Governments That Bar Injection Drug Users From Treatment Fuel Spread of HIV, WHO Official Says
The World Health Organization on Thursday at the XV International AIDS Conference in Bangkok, Thailand, warned that countries preventing injection drug users from receiving treatment are fueling the spread of HIV, Agence France-Presse reports (Agence France-Presse, 7/15). There are about 13 million injection drug users worldwide -- including 10 million in developing countries -- and up to 90% of them could be HIV-positive, Andrew Ball, manager of HIV/AIDS support at WHO, said. Although HIV-positive injection drug users in developed countries have relatively good access to antiretroviral drugs, those in other regions such as Eastern Europe "are excluded from any form of treatment," Ball said. Many drug users avoid seeking medical care because they fear police action or forced drug rehabilitation. In addition, many health workers have "very negative attitudes" toward injection drug users -- attitudes fueled by "myths ... that drug users aren't adherent to treatment, that there is very little value in investing in drug users by providing them with expensive treatment ... that they're not really contributing to society," Ball said (Lovering, Associated Press, 7/15). "[D]rug users are routinely written off as unreachable and non-compliant," Jim Yong Kim, director of WHO's Department of HIV/AIDS, said. However, "[a]vailable data show clearly that drug users, offered the right support from the health sector, receive the same benefits from treatment as other people with HIV," Kim said, Reuters reports (Cropley, Reuters, 6/15). Ball said that WHO strongly supports "street drug" substitution programs. Although WHO cannot make methadone and other substitutions for street drugs widely available, the organization supports adding such drugs to its "Essential Drugs List" (Bangkok Post, 7/16). Ball called on countries to create HIV prevention programs for injection drug users that promote abstinence and help treat addiction. In addition, WHO called on countries to provide counseling, outreach, needle exchange and condom distribution programs (Lovering, Associated Press, 7/15). Drug programs should ensure greater access to antiretroviral drugs for injection drug users by providing easier doses, such as once-a-day medication and by offering both HIV and drug treatment services in the same clinic (Reuters, 7/15).

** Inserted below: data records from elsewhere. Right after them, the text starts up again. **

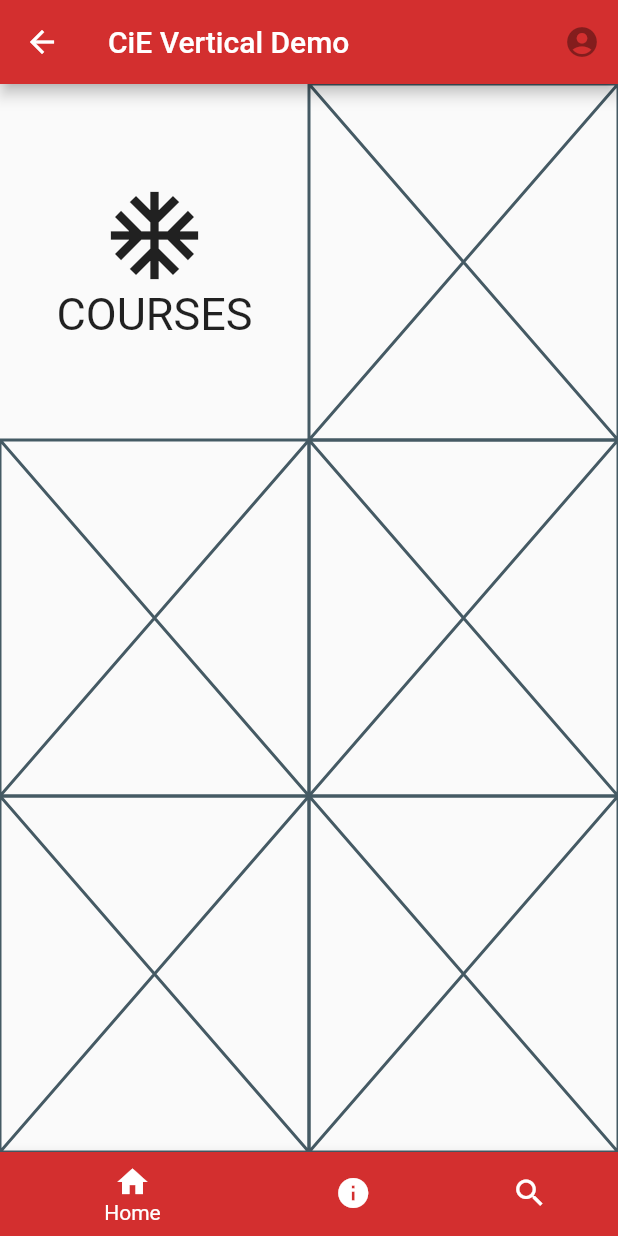
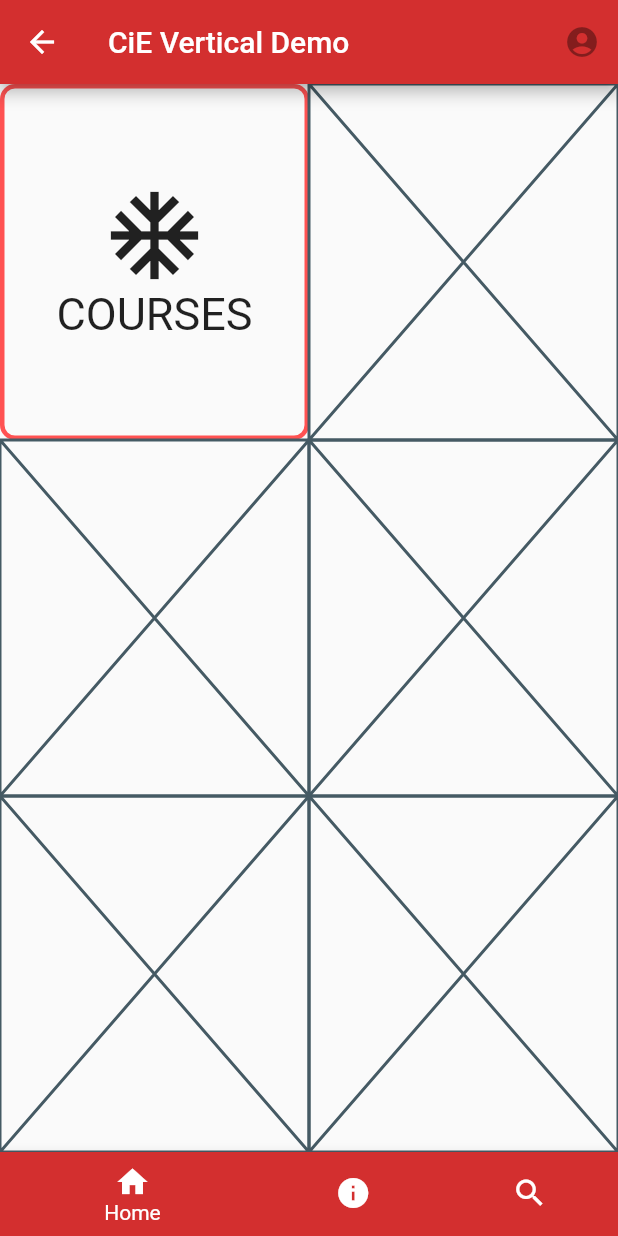
Before and after one commit to mobileappdevhm/concept-team_4, a Flutter app: the screen it shows after launch, on a phone screen of 412 x 824 dp. Run offline on Flutter 3.47's test engine with Material 2 defaults, Android fonts, the phone set to English and light mode, and no system bars.

Commit message:
Vertical Prototype fixed

```diff
--- a/lib/views/MainView.dart
+++ b/lib/views/MainView.dart
@@ -14,18 +14,55 @@ class _MainViewState extends State<MainView> {
       children: <Widget>[
         new Expanded(
             child: new Row(
-          children: <Widget>[ new Expanded(child: new Column(children: <Widget>[new Center(child: const Icon(Icons.ac_unit, size: 70.0,)), new Text('COURSES', style: new TextStyle(fontSize: 30.0),)], crossAxisAlignment: CrossAxisAlignment.center, mainAxisAlignment: MainAxisAlignment.center,),), new Expanded(child: new Placeholder())],
+          children: <Widget>[
+            new Expanded(
+                child: new Container(
+              decoration: new BoxDecoration(
+                  borderRadius: BorderRadius.all(Radius.circular(10.0)),
+                  border: new Border(
+                    top: const BorderSide(width: 3.0, color: Colors.redAccent),
+                    left: const BorderSide(width: 3.0, color: Colors.redAccent),
+                    right:
+                        const BorderSide(width: 3.0, color: Colors.redAccent),
+                    bottom:
+                        const BorderSide(width: 3.0, color: Colors.redAccent),
+                  )),
+              child: new GestureDetector(
+                child: new Column(
+                  children: <Widget>[
+                    new Center(
+                        child: const Icon(
+                      Icons.ac_unit,
+                      size: 70.0,
+                    )),
+                    new Text(
+                      'COURSES',
+                      style: new TextStyle(fontSize: 30.0),
+                    )
+                  ],
+                  crossAxisAlignment: CrossAxisAlignment.center,
+                  mainAxisAlignment: MainAxisAlignment.center,
+                ),
+              ),
+            )),
+            new Expanded(child: new Placeholder())
+          ],
         )),
         new Expanded(
             child: new Row(
-          children: <Widget>[new Expanded(child: new Placeholder()), new Expanded(child: new Placeholder())],
+          children: <Widget>[
+            new Expanded(child: new Placeholder()),
+            new Expanded(child: new Placeholder())
+          ],
         )),
         new Expanded(
             child: new Row(
-              children: <Widget>[new Expanded(child: new Placeholder()), new Expanded(child: new Placeholder())],
-            ))
+          children: <Widget>[
+            new Expanded(child: new Placeholder()),
+            new Expanded(child: new Placeholder())
+          ],
+        ))
       ],
     ));
   }
-
 }
```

Although Thailand has been cited as a leader a leader in the fight against HIV/AIDS in developing countries, it has done "poorly" in addressing the spread of HIV among injection drug users, advocates at the conference said, the Bangkok Post reports (Smith, Edmonton Journal, 7/16). The Thai government last year launched a "crackdown" on drug use, which has left 2,500 people dead. Many advocates claim the deaths were extrajudicial executions by Thai police (Associated Press, 7/15). The campaign has helped to keep HIV prevalence rates among injection drug users at more than 40%, according to Toronto's Globe and Mail (Nolen, Globe and Mail, 7/19). There are no methadone centers and few drug rehabilitation centers in Thailand, and police responses to drug users are often violent, Paisan Suwannawong of the Thai Drug Users Network said during a closing speech at the conference (Apiradee, Bangkok Post, 7/17). About 50% of the country's injection drug users are thought to be HIV-positive (Reuters, 7/15). In addition, injection drug users are the only group at high risk of HIV transmission in the country with no reduction in HIV-prevalence rates over the last decade, Paisan said. Thai Prime Minister Thaksin Shinawatra said during the conference's opening ceremony that the country would begin implementing needle-exchange programs (Bangkok Post, 7/17). However, Public Health Minister Sudarat Keyuraphan on Wednesday said that the country would not legalize methadone for use in drug rehabilitation (Organization of Asia-Pacific News Agencies, 7/16).
Australian Broadcasting Corporation's "Asia Pacific" on Wednesday reported on Kampung Bali, a Jakarta suburb that has become a "focal point" for the HIV/AIDS epidemic in Indonesia, where up to 50% of injection drug users are thought to be HIV-positive. The segment includes comments from Dr. Pandu Riono, an epidemiologist with Family Health International; an HIV positive high school student; an HIV-positive injection drug user; and an AIDS outreach worker with Pelita Ilmu, a nongovernmental organization in Jakarta (Kearney, "Asia Pacific," ABC, 7/14). The complete segment is available online in Windows Media.